▸ **About this exercise**: Check every line of the entries below for the word "CarrosselId", then give only the number of lines that have it.

▸ **Given entries**:
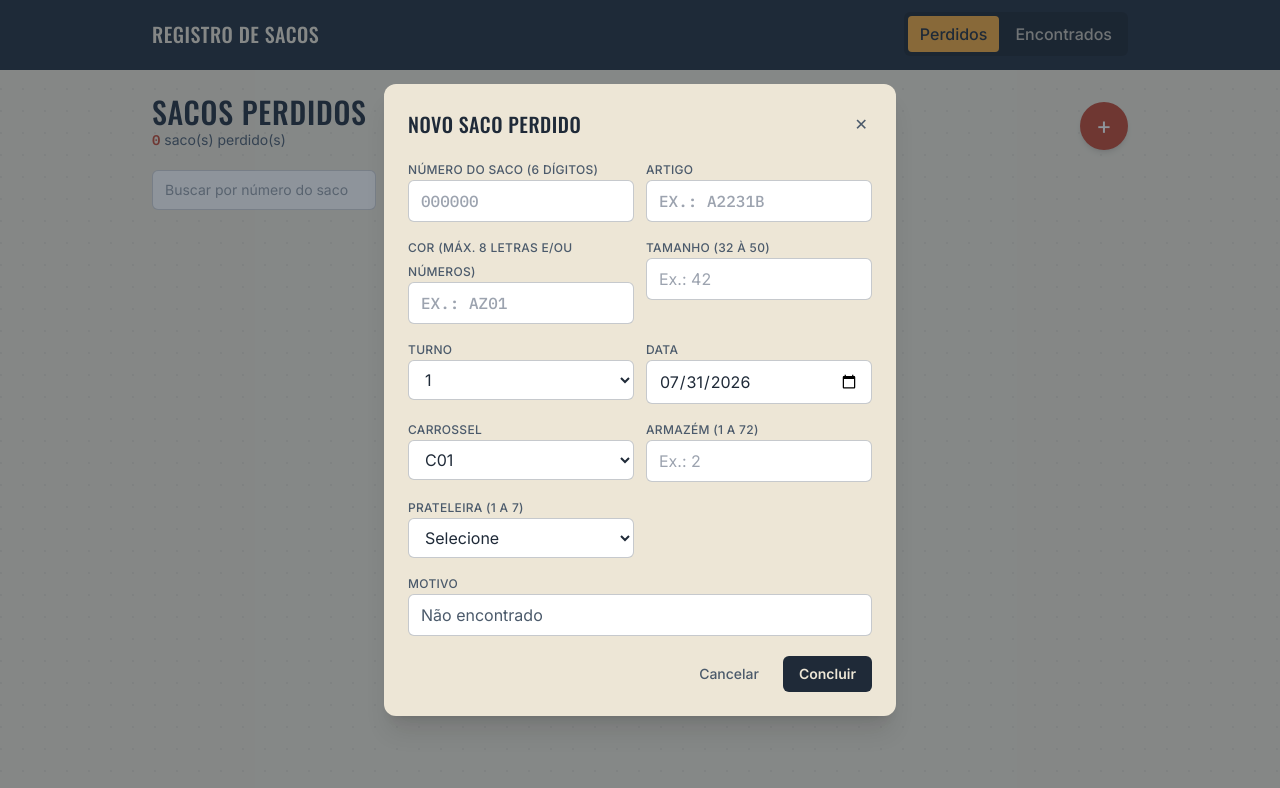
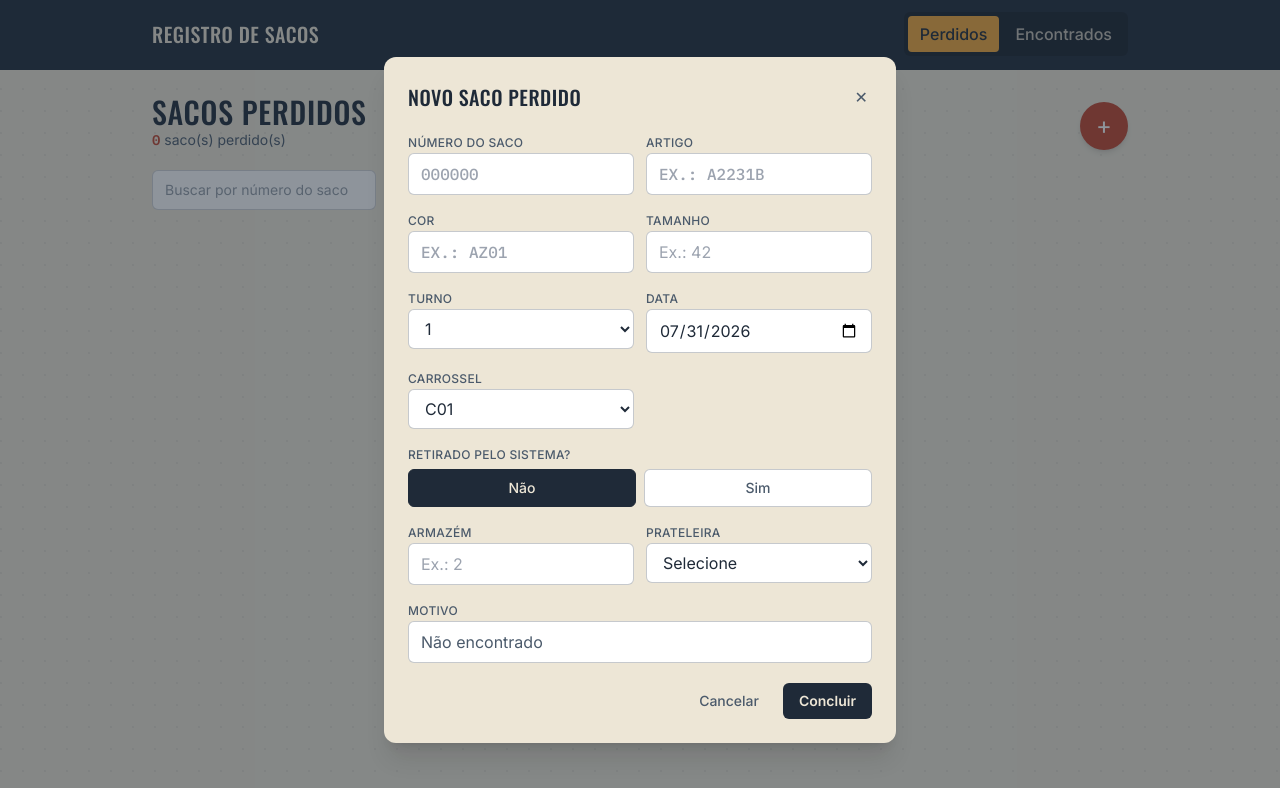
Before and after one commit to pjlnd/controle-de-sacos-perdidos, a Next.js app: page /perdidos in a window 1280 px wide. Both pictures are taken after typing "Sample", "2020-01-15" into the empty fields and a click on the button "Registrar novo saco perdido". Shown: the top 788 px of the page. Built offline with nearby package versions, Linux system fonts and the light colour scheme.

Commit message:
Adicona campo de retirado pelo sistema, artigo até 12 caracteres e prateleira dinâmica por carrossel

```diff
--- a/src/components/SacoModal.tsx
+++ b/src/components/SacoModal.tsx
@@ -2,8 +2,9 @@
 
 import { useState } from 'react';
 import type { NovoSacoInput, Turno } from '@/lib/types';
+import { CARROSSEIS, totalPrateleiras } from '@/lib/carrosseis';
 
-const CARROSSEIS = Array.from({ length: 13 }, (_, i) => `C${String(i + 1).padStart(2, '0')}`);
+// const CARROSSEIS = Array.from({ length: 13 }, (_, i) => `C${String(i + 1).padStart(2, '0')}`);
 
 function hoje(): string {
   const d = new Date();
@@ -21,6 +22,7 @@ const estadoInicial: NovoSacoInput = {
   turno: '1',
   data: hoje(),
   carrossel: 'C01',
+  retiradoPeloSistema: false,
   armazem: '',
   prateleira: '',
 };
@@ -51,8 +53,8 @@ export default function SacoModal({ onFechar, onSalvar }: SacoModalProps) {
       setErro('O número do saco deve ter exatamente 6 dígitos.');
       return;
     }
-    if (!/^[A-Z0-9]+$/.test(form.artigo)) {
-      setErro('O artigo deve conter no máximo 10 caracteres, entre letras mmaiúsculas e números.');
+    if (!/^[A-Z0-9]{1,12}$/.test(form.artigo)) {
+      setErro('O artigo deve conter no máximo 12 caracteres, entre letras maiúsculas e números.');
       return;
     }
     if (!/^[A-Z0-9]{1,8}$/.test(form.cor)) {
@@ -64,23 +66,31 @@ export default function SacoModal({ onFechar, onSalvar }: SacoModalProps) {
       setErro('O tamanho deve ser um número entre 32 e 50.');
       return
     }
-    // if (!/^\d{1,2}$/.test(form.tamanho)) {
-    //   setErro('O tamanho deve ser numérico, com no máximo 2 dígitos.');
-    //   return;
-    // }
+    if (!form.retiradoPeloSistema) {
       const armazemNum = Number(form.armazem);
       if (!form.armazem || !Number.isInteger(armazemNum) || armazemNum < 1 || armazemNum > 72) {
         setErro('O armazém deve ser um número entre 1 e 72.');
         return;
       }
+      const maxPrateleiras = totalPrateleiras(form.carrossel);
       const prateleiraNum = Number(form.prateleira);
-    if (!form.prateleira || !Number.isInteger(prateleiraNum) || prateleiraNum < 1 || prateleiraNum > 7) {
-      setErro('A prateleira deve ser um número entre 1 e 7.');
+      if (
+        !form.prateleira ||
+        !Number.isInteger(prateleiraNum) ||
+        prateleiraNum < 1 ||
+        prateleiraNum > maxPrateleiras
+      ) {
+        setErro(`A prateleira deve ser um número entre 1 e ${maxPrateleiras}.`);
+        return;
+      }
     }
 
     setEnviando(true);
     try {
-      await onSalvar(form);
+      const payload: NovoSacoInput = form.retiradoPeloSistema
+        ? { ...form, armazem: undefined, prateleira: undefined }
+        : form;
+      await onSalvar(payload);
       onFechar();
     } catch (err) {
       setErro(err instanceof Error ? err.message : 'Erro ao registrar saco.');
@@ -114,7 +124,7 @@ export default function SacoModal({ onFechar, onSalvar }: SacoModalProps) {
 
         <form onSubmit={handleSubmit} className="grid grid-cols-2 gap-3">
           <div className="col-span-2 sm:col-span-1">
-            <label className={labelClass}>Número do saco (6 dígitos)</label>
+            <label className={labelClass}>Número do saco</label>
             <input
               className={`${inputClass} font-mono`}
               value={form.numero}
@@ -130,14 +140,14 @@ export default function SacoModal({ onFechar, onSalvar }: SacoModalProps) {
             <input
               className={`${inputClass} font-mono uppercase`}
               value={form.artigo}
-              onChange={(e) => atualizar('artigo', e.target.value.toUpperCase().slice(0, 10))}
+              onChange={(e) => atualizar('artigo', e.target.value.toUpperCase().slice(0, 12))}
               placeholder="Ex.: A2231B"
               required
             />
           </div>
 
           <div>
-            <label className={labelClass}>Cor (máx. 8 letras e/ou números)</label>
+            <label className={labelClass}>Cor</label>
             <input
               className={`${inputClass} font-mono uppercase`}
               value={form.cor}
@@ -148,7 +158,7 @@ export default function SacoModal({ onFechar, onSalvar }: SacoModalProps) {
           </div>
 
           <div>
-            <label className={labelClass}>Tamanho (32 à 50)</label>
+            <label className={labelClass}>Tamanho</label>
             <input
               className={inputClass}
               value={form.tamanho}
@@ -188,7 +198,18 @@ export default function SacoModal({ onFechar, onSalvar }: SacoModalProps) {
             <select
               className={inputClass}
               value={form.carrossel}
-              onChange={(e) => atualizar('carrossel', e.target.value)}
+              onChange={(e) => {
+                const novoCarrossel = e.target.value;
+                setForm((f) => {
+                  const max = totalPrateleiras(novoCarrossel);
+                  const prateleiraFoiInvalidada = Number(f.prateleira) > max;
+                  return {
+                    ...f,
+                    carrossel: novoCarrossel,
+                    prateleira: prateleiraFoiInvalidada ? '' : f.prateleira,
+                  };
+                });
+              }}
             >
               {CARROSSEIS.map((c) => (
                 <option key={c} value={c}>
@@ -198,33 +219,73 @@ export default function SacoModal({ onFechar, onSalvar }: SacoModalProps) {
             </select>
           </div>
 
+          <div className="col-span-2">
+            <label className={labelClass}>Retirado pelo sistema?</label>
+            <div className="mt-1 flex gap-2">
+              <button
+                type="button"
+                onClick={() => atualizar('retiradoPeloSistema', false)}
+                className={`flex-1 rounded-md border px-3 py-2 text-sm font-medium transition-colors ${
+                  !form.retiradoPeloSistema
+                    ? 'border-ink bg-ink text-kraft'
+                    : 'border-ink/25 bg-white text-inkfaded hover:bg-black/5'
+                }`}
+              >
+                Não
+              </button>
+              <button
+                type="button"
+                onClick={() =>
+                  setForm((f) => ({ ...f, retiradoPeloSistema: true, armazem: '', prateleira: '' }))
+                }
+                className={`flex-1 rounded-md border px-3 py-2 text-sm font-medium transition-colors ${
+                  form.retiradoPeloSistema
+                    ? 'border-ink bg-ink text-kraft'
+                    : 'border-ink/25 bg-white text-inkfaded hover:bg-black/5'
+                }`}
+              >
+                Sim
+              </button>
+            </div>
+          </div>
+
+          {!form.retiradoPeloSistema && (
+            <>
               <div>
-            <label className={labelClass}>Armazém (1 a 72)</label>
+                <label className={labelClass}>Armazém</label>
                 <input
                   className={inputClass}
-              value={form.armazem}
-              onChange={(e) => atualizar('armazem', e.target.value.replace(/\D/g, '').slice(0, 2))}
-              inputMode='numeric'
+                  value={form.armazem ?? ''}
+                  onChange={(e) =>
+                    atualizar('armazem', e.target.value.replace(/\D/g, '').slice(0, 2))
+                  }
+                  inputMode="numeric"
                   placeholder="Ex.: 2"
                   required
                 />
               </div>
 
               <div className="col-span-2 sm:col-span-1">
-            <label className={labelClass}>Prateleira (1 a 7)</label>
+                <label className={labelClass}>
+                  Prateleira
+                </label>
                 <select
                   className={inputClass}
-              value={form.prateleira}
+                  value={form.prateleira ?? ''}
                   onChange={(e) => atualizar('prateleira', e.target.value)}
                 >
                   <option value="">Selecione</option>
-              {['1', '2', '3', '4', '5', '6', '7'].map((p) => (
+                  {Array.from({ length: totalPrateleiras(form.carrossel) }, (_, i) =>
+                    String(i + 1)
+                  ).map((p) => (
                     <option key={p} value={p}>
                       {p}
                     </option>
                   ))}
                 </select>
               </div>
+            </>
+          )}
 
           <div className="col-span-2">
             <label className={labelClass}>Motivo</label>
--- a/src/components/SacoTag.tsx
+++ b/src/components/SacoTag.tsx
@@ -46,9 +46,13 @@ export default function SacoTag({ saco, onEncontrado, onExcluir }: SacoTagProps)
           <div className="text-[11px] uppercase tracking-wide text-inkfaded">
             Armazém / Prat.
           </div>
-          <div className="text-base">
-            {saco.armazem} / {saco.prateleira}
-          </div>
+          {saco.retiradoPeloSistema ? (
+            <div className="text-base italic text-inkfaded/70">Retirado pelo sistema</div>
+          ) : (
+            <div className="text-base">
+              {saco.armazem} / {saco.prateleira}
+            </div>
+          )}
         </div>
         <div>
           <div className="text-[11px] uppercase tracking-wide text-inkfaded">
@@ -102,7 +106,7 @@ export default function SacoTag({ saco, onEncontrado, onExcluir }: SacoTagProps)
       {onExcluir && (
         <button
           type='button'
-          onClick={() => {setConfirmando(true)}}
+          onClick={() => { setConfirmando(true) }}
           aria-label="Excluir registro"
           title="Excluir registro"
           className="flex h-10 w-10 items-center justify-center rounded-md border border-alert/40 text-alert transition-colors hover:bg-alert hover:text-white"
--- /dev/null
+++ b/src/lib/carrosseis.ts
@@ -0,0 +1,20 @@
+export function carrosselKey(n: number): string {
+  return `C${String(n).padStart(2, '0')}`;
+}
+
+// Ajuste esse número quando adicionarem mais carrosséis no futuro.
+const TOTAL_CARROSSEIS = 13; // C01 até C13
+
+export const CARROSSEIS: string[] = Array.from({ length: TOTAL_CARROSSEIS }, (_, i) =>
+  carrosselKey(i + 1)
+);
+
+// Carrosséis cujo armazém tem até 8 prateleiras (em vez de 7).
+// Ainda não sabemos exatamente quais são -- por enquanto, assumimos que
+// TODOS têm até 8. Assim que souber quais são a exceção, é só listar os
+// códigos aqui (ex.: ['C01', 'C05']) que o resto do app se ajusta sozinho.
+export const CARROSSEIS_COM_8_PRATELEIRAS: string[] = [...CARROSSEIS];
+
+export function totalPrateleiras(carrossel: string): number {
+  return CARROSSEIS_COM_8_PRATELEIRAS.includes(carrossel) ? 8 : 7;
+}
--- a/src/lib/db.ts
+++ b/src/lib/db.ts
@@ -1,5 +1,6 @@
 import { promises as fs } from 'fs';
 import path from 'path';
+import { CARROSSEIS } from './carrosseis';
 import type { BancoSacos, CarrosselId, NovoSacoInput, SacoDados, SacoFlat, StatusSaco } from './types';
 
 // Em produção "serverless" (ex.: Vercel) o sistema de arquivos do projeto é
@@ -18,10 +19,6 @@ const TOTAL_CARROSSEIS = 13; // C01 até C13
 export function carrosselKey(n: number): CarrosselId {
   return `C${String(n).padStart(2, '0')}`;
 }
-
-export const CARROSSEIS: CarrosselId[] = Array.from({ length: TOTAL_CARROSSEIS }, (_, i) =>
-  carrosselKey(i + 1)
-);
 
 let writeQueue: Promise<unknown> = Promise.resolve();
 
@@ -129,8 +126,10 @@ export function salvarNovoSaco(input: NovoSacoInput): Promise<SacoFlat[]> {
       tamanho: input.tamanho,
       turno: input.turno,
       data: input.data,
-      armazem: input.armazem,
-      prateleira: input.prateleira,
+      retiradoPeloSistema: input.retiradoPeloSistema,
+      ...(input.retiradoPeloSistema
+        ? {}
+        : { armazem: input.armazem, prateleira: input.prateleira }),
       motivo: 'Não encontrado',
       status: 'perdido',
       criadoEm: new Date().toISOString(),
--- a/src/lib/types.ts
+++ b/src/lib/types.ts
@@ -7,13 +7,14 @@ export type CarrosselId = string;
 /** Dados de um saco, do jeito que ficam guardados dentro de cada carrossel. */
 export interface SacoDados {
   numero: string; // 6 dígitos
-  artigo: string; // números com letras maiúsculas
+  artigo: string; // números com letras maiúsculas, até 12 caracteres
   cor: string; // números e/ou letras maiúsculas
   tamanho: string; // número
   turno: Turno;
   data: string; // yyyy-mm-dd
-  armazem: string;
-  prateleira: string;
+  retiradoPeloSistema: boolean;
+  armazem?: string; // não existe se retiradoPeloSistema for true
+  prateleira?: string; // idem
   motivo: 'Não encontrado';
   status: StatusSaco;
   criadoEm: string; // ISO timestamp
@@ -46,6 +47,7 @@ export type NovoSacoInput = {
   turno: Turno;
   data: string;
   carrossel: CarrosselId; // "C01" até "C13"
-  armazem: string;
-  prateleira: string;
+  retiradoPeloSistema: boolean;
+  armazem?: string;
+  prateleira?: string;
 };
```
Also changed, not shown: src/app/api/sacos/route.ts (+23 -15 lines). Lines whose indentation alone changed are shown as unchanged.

▸ **Solution for this exercise**: 5